[Data items]
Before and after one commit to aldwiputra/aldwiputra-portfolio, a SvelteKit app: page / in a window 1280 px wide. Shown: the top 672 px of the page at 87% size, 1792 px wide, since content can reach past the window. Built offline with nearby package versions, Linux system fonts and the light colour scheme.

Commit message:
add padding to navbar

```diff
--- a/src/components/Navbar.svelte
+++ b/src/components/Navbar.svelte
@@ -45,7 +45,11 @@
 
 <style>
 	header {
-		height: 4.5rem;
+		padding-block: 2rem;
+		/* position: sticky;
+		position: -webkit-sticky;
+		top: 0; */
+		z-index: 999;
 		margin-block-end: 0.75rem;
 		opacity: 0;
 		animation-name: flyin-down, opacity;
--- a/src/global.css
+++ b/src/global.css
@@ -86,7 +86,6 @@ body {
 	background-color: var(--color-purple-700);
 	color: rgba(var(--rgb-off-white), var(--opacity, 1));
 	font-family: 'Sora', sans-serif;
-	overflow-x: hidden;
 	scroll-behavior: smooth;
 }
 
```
---
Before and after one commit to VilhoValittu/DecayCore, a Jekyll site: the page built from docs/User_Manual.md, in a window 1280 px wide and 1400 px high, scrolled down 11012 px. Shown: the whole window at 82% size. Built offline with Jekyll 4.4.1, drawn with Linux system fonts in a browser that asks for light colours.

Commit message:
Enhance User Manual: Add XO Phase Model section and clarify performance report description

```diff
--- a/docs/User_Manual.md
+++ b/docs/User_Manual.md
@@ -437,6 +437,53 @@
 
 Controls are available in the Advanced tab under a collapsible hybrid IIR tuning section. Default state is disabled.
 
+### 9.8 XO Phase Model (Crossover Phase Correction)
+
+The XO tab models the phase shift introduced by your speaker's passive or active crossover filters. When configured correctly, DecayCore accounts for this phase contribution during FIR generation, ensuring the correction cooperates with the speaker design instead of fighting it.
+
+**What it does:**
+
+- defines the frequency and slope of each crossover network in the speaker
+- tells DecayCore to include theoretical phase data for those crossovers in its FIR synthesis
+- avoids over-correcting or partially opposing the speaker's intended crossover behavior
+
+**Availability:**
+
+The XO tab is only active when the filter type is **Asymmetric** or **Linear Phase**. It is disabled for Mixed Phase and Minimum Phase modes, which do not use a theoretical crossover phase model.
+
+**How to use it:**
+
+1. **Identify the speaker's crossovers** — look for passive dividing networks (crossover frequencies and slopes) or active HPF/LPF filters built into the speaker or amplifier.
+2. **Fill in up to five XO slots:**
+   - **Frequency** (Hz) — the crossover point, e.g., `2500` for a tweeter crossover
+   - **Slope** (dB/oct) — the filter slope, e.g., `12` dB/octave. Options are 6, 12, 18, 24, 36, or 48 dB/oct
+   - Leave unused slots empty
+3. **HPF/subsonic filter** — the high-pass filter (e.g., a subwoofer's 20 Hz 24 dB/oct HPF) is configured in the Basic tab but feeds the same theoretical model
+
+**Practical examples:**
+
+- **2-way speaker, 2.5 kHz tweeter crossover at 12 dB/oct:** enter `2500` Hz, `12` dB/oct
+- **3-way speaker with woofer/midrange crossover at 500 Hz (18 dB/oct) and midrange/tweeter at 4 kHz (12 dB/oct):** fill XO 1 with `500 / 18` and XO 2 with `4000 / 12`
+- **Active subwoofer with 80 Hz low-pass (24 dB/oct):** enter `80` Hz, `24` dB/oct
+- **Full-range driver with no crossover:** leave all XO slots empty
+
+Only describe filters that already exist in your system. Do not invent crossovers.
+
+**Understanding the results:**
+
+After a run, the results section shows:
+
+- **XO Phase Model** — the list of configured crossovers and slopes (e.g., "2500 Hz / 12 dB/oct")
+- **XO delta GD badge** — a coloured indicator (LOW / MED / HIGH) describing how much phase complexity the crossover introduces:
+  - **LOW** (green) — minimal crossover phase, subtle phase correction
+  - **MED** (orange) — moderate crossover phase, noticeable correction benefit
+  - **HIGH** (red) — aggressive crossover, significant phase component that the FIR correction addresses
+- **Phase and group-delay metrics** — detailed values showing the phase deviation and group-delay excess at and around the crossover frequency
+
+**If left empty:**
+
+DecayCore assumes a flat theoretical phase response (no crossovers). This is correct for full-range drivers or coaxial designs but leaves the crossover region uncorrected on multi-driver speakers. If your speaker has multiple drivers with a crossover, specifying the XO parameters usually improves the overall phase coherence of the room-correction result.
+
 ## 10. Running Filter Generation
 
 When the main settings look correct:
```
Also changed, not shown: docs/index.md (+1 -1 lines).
---
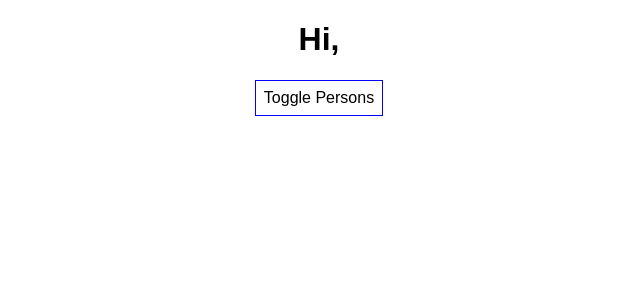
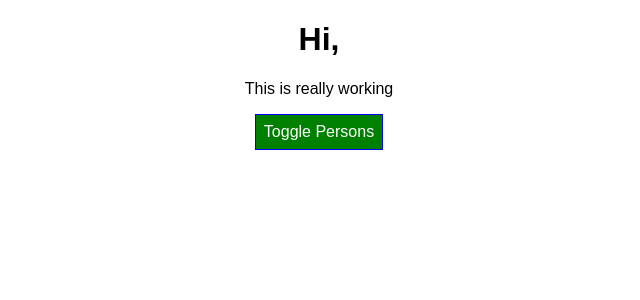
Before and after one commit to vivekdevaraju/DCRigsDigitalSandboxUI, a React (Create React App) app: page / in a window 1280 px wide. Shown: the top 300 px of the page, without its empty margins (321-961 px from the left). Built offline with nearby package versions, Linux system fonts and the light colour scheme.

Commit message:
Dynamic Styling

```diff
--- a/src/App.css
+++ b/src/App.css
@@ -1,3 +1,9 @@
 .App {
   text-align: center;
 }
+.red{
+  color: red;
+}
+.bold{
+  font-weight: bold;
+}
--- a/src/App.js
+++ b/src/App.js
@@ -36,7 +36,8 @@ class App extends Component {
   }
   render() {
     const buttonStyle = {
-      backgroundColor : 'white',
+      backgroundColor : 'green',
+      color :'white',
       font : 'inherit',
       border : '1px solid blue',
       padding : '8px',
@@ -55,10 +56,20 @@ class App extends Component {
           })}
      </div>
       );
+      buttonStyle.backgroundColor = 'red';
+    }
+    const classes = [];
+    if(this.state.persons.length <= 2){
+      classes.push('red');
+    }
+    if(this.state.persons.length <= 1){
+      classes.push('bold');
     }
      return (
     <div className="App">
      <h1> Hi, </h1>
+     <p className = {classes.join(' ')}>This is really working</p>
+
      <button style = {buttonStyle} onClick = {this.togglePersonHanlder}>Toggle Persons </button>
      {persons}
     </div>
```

» What you will do
Return a copy of each line in the entries that contains "look".

» Answer for the task
+1. **Identify the speaker's crossovers** — look for passive dividing networks (crossover frequencies and slopes) or active HPF/LPF filters built into the speaker or amplifier.
 When the main settings look correct:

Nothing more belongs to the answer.